╭──
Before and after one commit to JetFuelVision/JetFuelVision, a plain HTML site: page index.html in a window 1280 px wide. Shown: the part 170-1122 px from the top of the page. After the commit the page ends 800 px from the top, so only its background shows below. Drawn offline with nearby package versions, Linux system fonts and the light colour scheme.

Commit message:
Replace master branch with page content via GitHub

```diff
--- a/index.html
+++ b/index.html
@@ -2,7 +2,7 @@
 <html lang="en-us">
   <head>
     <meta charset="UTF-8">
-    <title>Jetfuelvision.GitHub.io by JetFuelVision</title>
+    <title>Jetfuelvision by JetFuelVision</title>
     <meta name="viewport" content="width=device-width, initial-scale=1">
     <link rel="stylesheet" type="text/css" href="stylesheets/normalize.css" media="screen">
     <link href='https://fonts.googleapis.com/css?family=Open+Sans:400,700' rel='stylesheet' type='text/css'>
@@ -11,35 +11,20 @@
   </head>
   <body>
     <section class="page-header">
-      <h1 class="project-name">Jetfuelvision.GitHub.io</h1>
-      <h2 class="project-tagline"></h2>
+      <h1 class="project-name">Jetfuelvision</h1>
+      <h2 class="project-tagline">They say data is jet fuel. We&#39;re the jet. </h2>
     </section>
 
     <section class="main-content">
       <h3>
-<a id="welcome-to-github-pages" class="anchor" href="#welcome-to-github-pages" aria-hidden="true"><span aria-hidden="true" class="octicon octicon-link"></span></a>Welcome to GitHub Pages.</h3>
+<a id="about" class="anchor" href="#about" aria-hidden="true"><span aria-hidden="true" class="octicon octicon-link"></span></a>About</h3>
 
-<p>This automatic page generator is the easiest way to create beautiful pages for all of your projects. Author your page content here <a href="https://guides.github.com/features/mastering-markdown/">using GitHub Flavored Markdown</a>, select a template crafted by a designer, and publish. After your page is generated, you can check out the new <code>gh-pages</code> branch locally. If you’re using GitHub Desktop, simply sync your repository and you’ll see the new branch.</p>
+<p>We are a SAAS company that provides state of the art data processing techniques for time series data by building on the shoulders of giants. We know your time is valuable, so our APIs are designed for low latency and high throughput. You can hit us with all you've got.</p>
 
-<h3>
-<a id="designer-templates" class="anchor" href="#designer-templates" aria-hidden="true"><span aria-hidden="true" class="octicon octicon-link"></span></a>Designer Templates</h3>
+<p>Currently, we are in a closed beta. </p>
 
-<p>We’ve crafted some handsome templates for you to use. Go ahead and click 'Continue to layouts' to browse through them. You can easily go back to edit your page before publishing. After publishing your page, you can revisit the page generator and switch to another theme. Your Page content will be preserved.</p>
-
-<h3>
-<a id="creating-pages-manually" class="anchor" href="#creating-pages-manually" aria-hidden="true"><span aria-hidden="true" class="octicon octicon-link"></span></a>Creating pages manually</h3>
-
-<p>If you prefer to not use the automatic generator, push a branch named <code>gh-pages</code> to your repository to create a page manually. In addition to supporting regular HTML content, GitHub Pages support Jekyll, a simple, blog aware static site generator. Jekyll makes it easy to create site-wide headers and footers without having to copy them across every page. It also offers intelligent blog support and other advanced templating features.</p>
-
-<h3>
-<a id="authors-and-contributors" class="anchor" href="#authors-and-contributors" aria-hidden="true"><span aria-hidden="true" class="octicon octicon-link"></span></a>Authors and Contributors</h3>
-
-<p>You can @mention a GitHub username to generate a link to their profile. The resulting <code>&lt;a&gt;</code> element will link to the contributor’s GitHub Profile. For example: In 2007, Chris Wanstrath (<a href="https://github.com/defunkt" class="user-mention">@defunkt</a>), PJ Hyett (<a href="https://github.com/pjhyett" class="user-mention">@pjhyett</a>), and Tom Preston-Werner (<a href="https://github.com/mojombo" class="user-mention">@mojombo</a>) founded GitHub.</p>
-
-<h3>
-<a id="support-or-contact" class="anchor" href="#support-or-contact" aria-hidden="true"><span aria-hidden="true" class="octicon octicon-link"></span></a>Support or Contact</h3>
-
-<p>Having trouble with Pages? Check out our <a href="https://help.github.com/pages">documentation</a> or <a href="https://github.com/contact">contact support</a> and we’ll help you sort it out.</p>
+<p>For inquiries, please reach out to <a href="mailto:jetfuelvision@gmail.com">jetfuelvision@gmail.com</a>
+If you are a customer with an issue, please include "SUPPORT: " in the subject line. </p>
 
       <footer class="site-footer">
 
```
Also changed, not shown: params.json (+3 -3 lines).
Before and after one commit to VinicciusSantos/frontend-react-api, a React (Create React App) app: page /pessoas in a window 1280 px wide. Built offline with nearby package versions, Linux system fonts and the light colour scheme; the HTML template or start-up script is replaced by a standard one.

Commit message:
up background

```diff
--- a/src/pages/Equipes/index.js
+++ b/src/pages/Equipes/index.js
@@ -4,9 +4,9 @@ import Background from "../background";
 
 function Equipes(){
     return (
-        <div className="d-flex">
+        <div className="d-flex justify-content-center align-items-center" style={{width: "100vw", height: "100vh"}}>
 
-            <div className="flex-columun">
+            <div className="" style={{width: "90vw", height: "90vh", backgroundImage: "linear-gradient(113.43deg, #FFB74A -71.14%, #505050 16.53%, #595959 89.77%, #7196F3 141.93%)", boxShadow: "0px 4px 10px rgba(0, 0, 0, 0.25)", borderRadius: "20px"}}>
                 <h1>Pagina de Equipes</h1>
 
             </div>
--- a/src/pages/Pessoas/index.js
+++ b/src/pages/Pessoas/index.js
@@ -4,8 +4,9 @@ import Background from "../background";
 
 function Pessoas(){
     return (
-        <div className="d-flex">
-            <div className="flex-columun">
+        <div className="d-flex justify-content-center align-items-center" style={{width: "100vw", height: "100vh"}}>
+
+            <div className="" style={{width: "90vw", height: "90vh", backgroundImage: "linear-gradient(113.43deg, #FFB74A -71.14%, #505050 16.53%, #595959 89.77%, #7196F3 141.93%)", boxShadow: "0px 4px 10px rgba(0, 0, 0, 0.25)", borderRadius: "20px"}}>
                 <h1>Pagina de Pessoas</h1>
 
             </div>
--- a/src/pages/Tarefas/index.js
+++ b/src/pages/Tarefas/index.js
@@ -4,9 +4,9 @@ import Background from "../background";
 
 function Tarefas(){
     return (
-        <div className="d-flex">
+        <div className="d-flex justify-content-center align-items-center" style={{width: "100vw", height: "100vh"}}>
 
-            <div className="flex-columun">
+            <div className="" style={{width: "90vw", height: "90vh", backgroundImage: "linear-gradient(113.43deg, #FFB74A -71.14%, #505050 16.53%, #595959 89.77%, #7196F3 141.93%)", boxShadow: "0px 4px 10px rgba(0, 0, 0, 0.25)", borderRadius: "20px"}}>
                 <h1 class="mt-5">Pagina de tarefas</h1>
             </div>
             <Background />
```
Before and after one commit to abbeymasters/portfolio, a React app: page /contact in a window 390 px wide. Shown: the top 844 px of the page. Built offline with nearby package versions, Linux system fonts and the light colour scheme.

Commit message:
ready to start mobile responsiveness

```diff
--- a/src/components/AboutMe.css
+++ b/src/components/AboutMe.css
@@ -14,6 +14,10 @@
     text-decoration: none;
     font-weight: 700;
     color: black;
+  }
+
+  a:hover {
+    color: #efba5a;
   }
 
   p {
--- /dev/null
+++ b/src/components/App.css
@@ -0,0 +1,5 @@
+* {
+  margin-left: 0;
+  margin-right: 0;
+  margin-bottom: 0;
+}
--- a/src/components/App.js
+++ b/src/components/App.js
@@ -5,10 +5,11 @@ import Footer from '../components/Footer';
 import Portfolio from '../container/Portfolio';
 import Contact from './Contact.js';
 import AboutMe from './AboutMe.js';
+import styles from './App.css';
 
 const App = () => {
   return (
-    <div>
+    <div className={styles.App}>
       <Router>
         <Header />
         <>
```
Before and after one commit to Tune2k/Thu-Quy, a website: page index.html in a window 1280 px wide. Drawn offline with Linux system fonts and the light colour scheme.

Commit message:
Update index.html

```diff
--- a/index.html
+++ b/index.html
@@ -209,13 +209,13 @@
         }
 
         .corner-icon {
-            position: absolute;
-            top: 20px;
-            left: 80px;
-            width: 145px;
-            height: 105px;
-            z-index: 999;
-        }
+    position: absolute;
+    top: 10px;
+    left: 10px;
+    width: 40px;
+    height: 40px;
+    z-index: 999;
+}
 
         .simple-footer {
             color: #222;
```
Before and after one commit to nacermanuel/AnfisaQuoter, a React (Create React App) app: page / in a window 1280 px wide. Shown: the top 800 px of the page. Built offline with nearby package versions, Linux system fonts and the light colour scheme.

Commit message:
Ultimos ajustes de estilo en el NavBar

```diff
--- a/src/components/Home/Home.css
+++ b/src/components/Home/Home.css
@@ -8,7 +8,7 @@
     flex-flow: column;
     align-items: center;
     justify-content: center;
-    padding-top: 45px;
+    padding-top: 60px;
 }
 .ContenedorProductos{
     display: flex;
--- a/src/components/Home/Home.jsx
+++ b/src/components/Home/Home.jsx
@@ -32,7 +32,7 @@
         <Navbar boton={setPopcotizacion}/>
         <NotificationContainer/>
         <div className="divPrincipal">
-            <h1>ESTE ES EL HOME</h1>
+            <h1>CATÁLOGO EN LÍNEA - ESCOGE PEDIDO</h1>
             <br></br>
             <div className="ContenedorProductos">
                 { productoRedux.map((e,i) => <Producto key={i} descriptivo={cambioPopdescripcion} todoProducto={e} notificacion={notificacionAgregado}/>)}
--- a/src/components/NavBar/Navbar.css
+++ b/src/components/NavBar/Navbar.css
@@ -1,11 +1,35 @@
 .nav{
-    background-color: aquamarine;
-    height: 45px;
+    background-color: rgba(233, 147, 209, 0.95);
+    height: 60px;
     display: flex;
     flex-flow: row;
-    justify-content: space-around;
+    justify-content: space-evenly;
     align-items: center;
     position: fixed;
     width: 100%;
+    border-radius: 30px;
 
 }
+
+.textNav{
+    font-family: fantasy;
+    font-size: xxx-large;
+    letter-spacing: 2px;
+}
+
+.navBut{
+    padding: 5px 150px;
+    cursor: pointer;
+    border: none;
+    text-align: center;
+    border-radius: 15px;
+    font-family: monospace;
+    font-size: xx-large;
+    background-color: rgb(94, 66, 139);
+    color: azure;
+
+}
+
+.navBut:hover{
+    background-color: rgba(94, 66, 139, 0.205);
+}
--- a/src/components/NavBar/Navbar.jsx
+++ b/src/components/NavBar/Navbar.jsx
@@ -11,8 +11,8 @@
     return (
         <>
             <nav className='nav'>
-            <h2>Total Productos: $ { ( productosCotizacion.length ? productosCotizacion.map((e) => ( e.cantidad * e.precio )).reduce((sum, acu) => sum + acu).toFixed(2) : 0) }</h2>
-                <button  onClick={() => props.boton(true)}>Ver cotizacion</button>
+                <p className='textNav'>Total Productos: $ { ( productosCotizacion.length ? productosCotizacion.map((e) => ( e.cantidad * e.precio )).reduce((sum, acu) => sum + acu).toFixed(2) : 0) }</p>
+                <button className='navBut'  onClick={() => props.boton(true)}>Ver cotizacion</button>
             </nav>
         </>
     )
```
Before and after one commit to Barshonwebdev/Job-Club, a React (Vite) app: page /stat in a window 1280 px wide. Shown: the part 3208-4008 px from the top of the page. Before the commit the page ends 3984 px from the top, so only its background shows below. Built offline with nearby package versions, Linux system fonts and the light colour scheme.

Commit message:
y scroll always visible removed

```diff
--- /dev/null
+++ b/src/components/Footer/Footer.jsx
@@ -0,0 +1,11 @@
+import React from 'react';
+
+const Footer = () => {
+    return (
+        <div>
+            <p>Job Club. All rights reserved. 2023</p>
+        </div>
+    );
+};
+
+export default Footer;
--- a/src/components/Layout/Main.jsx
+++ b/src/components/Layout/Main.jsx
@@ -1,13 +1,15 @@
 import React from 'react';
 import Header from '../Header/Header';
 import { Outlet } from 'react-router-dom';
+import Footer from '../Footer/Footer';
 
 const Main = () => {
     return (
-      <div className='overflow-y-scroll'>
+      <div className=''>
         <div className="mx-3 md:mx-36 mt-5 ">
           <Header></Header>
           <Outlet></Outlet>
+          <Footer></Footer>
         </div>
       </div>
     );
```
╰──
Return from the data every line that holds "color".

     color: black;
+    color: #efba5a;
             color: #222;
-    background-color: aquamarine;
+    background-color: rgba(233, 147, 209, 0.95);
+    background-color: rgb(94, 66, 139);
+    color: azure;
+    background-color: rgba(94, 66, 139, 0.205);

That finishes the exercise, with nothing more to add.